AI-generated text

AI-generated text remains a quandary for the open-source intelligence and counter-disinformation community, as publicly available tools cannot reliably detect it, especially in smaller-scale texts like comments on social media platforms. In some instances, however, AI-generated text can be identified through other means.

One of the most evident use cases is translation. While written Russian disinformation in Ukraine was routinely ridiculed early on in the invasion due to its grammatical errors,  the text quality later improved significantly. For instance, the Doppelganger campaign pushed negative stories about Ukraine with imperfect but believable translations that looked better than prior efforts. According to Recorded Future, generative AI has been used to generate articles for Doppelganger-associated websites in English, like The full extent of AI text use is still uncertain, though, as new tools are needed to address this issue and better detect that which is AI-generated text.


AI technology has lowered the entry barriers for malign actors, with the potential to make fake content production faster, cheaper, and more sophisticated.

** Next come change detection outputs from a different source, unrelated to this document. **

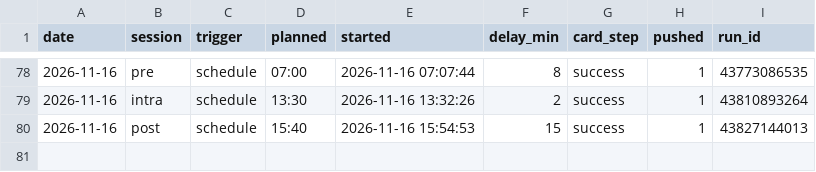
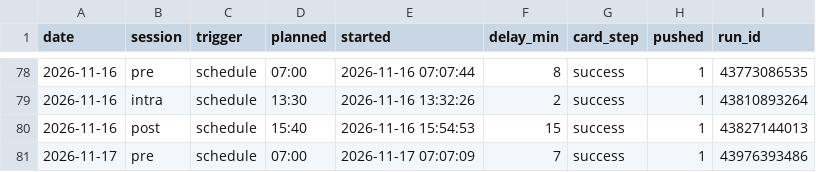
Before and after one commit to hanagar2025/Lingma-honghu-project, a CSV file: share/decision/run-log.csv, drawn as a sheet; only a part is shown, gaps mark what is left out.

```diff
--- a/share/decision/run-log.csv
+++ b/share/decision/run-log.csv
@@ -80 +80,2 @@ date,session,trigger,planned,started,delay_min,card_step,pushed,run_id
 2026-11-16,post,schedule,15:40,2026-11-16 15:54:53,15,success,1,43827144013
+2026-11-17,pre,schedule,07:00,2026-11-17 07:07:09,7,success,1,43976393486
```
Also changed, not shown: 4 other files.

At the moment, however, AI technology cannot outperform more traditional tactics and techniques, such as amplifying existing media footage out of context or editing it in ways that deceive target audiences.

New instances of generative AI in Russian information operations will likely become more commonplace as additional generative models become available. For the time being, they remain an imperfect but potentially powerful tool in Russia’s broader informational arsenal. Whether they ultimately dominate that toolkit remains to be seen.

This article covers the period until April 24, 2024, and does not account for later developments.

Cite this case study:

Roman Osadchuk, “AI tools usage for disinformation in the war in Ukraine,” Digital Forensic Research Lab (DFRLab), July 9, 2024,